They would end their workout session by having breakfast together, growing stronger bonds between each player. It’s the type of relationship they all had on last year’s team that LeBlanc has helped establish this season.
Desert Vista coach Dan Hinds hopes it will carry on from there.
“Last year’s seniors and even the ones before them did a great job leading by example and teaching the younger kids,” Hinds said. “I see this group doing the same. They’re teaching the juniors how to lead and hopefully it trickles down for years to come.”
LeBlanc is part of the football programs leadership team known as the Delta Force. Together, the group of seven seniors lead the team from within. They’re expected to look out after every one of their teammates as well as lead by example both on and off the field.
While only two games into the 2019 season, every member of the leadership group, including LeBlanc has done exactly that.
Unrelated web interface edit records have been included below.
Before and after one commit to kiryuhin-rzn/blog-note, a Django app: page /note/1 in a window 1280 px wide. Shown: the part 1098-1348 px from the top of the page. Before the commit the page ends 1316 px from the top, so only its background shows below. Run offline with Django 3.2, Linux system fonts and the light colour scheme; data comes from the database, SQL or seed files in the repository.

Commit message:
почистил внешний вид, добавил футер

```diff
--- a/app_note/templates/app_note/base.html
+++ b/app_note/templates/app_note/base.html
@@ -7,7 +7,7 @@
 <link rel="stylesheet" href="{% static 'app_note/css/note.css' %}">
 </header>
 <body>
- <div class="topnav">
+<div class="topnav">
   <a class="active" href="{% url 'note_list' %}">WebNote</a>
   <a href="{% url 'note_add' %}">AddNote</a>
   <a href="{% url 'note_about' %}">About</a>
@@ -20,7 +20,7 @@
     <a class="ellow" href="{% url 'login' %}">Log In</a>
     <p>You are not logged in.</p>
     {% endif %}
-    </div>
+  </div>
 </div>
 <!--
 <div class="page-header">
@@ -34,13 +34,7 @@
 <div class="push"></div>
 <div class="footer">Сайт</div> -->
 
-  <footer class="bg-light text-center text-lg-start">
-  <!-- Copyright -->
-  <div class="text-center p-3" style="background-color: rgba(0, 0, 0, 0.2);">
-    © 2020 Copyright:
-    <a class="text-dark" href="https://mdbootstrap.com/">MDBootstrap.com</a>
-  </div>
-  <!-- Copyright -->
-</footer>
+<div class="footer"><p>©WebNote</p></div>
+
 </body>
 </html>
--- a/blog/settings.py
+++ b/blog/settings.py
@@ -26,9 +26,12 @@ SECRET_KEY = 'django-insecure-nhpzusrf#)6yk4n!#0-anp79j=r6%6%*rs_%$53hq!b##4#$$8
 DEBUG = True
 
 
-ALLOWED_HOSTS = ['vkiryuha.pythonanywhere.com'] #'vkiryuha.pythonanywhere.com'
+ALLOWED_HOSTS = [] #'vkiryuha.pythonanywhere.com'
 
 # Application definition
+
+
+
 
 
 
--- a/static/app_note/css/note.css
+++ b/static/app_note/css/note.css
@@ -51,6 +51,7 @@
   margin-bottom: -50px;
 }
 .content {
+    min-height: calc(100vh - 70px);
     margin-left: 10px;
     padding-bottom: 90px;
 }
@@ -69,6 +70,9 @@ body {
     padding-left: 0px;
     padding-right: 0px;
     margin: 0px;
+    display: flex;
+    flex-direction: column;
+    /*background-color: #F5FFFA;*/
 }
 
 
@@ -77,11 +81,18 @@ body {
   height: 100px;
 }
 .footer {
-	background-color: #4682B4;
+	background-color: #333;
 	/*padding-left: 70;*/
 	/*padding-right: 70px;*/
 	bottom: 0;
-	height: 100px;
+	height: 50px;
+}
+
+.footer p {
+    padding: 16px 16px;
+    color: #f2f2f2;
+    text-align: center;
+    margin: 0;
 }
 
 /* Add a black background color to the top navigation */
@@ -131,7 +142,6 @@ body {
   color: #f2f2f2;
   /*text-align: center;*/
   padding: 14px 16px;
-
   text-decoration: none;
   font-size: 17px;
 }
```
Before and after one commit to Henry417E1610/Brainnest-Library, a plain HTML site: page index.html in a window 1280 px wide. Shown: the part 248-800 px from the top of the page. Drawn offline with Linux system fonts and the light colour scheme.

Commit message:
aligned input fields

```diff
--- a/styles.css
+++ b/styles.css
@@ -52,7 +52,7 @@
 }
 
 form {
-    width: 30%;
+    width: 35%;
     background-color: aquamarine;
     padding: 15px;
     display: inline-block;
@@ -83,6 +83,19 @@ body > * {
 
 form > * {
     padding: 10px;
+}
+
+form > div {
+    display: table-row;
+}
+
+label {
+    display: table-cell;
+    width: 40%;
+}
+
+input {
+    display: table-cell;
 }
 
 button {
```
“Kids don’t like to be yelled at these days, nobody does,” Hinds said. “I see Miles talk to his teammates, talk to his brothers. He isn’t an outspoken guy at all, but he really leads by example.”
LeBlanc is one of several players that finds himself going both ways every night for the Thunder. On offense, Hinds knows they can rely on for his power and ability to clear a path for Desert Vista’s running backs or protect quarterback Parker Navarro in passing situations. LeBlanc aims to mirror his game after All-Pro center Jason Kelce of the Philadelphia Eagles.
Meanwhile, on defense, LeBlanc tries to mimic All-Pro defensive tackle Aaron Donald of the Los Angeles Rams. Donald is perhaps one of the best to ever play at his position, and LeBlanc tries to mirror his game each time he steps out onto the field.
“I love his side swipe and all of his different moves,” LeBlanc said of Donald. “Just watching all of his different moves, he’s a dog.”
While he knows he still has work to do to reach the level of those he admires, he’s already begun making a significant impact this season for the Thunder.
LeBlanc and the rest of the offensive line have allowed the Desert Vista offense to accumulate 985 yards of total offense so far in two games this season. The 6-foot-2, 271-pound senior also helped Desert Vista’s defense fend off Palm Springs (Calif.) in the season opener, and was a questionable penalty away from knocking off Notre Dame from Sherman Oaks, Calif., one of the best teams in the state.
Starting both ways is never a small task, but its one LeBlanc and most of the other seniors have embraced since last year. The amount of playing time he has received at the varsity level since his sophomore year has helped him evolve into the player he is today.
LeBlanc admits he was timid as a sophomore, and often looked at the analytics side of the game rather than just trusting his instincts. But as he spent more time in the weight room and on the field with Desert Vista defensive line coach Derek Kennard Jr., the way he plays the game has changed.
“I was more of a thinker when I first started, that’s just my personality,” LeBlanc said. “I’ve started to become more instinctual. I stop thinking about everything and just go out and play football.”
LeBlanc hopes to make the most of his final season in a Thunder uniform. It won’t be his last playing football, as he has received interest from college programs, but he hopes to make it special for all of the players around him.
He is part of a Desert Vista team that returned nearly all of its starters from last season and is a favorite to be among the eight teams selected to take part in the Open Division championship tournament at the end of the season.
While the thought winning a state title is on his mind, he hopes he can do it while also setting up the younger players below him for success after he and the rest of the 2020 class is gone.
“We want a championship,” LeBlanc said. “I also want to help some of these juniors and sophomores so the Desert Vista football program will still be successful going forward.”